Our "vacation" from the usual

Everybody needs a vacation once in awhile; a change of pace; something different than the usual daily routine.  Our daily routine, we must admit, is pretty enjoyable: daily exercise walk, a little gardening or outside work, a daily siesta, visiting with friends, dancing two or three times a week, occasional symphony orchestra concerts and university theater plays, and lots of time for reading. But, since several doctors have delayed our summer travel schedule, we decided we needed a vacation!

We drove north for about two hours,

through the cactus, mesquite and brush of south Texas

to the small city of Falfurrias.

It is the county seat of Brooks County, Texas.  Just south of the city there is an Immigration Control Enforcement (ICE) checkpoint where all northbound vehicles must stop for questioning or search. Some residents of the area declare that there are more apprehensions of illegal immigrants there than at any other checkpoint along the U.S./Mexican border  But the town of Falfurrias was not our destination.

Just a mile or so north of the town, on the east side of Route 281, is the Falfurrias Church of the Brethren. That's where we would spend our "vacation."

We had visited there a few years ago.  Now, we were returning to feature the ministries of the little church on the on-line congregation for which we help provide some leadership.
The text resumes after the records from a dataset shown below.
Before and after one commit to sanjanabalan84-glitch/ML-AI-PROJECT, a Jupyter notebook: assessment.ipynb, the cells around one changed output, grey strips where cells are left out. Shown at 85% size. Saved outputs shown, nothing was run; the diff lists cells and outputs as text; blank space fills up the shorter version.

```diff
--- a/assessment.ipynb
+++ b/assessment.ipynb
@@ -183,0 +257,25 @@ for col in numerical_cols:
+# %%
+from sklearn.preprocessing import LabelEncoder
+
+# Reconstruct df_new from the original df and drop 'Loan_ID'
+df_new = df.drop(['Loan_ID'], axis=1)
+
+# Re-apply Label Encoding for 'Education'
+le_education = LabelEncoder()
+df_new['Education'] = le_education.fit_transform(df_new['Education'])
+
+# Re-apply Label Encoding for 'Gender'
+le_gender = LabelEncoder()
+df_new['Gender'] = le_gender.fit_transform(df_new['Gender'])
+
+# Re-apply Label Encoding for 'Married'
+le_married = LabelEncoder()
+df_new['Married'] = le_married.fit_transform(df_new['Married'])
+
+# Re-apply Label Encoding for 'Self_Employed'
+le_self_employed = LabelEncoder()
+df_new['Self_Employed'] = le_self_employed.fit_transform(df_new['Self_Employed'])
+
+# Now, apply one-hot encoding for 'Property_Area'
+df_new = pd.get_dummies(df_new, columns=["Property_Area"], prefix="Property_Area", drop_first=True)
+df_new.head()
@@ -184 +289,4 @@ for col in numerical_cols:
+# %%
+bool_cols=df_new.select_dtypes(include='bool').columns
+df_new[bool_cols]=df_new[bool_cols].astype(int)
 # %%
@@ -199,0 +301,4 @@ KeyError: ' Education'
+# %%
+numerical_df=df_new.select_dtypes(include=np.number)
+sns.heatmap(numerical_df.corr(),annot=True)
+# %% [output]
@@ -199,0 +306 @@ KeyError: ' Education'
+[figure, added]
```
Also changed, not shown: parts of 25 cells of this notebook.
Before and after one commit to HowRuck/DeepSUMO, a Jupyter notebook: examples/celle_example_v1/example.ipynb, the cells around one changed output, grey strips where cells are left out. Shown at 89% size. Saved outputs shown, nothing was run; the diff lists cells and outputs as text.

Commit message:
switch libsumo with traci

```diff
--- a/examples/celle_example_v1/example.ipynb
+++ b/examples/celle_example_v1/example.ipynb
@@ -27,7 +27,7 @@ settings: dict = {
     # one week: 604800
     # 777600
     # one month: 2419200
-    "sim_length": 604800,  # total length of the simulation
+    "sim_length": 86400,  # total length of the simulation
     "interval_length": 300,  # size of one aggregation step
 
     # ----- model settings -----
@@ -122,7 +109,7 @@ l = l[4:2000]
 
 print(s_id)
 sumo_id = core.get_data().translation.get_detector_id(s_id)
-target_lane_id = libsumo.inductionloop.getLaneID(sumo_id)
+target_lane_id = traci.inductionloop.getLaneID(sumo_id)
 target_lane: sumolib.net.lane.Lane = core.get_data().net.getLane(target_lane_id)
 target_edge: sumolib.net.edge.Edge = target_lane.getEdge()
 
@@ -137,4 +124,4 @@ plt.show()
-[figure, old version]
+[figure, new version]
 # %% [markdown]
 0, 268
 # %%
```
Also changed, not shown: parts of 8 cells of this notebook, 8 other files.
We arrived at the church a week early to see if we could be of any help in their ministries.

The congregation had been founded in 1928.  
The building was erected in the 1940s 
and space was added in 1962.

The large sanctuary is a reminder of the days when it was filled on Sunday mornings.  
The smaller group that gathers each Sunday morning now meets in a smaller, side room 
in order to be good stewards in their use of utilities.

But this logo is clearly displayed on the front wall of the church building which faces U.S. Route 281. It was the life perspective of one of the ancestors of the Church of the Brethren, and clearly describes the continuing purpose of this congregation.

The church-owned acreage around the building is farmed on shares by a neighbor.  But the fifteen acres surrounding the church building includes a variety of ministries.

The congregation owns 2 houses, which are occupied rent-free
by needy members of the church or community.

A healthy flock of chickens is kept by the resident of one of the church owned houses.

Eggs are gathered and sold to those who stop in response
to the sign in the front yard of the church: "Fresh Eggs for Sale."

The large yard surrounding the church building also has room to house a neighbor's goats!

Inside the church building, space no longer needed for activities of a larger congregation are filled with boxes of used clothes, sewing machines for mending them, shoes, and toys.  They are neatly sorted and packed in boxes which are delivered several times a year to Border Mission.  This mission is located in the Rio Grande Valley just a block or two from one of the bridges that connect Mexico and the U.S.  

The congregation is active in the local community food bank. They also serve with a cooperative effort of Falfurrias  churches to address social needs of their community and county, including the plight of illegal immigrants headed north along the route on which the church is located.

So, what did we do on our vacation at this active little congregation?

We mowed and trimmed the cemetery, under the wild olive tree.  I washed windows in the church building and Bruce helped with a building project.

We helped mow the LARGE lawn around the church building,

and trimmed around trees and out-buildings nearly overgrown with grass and weeds.

And all the time we were working, we could enjoy the lovely flowers and trees:

the esperanza (hope) tree

the Indian blanket blooms,

and the graceful, yellow-tipped branches of the retama tree.

After a week of gathering aching muscles, new friends, fresh insights into Texas history, and some very delicious Mexican food,  it was time to head south again, back "home" to real life!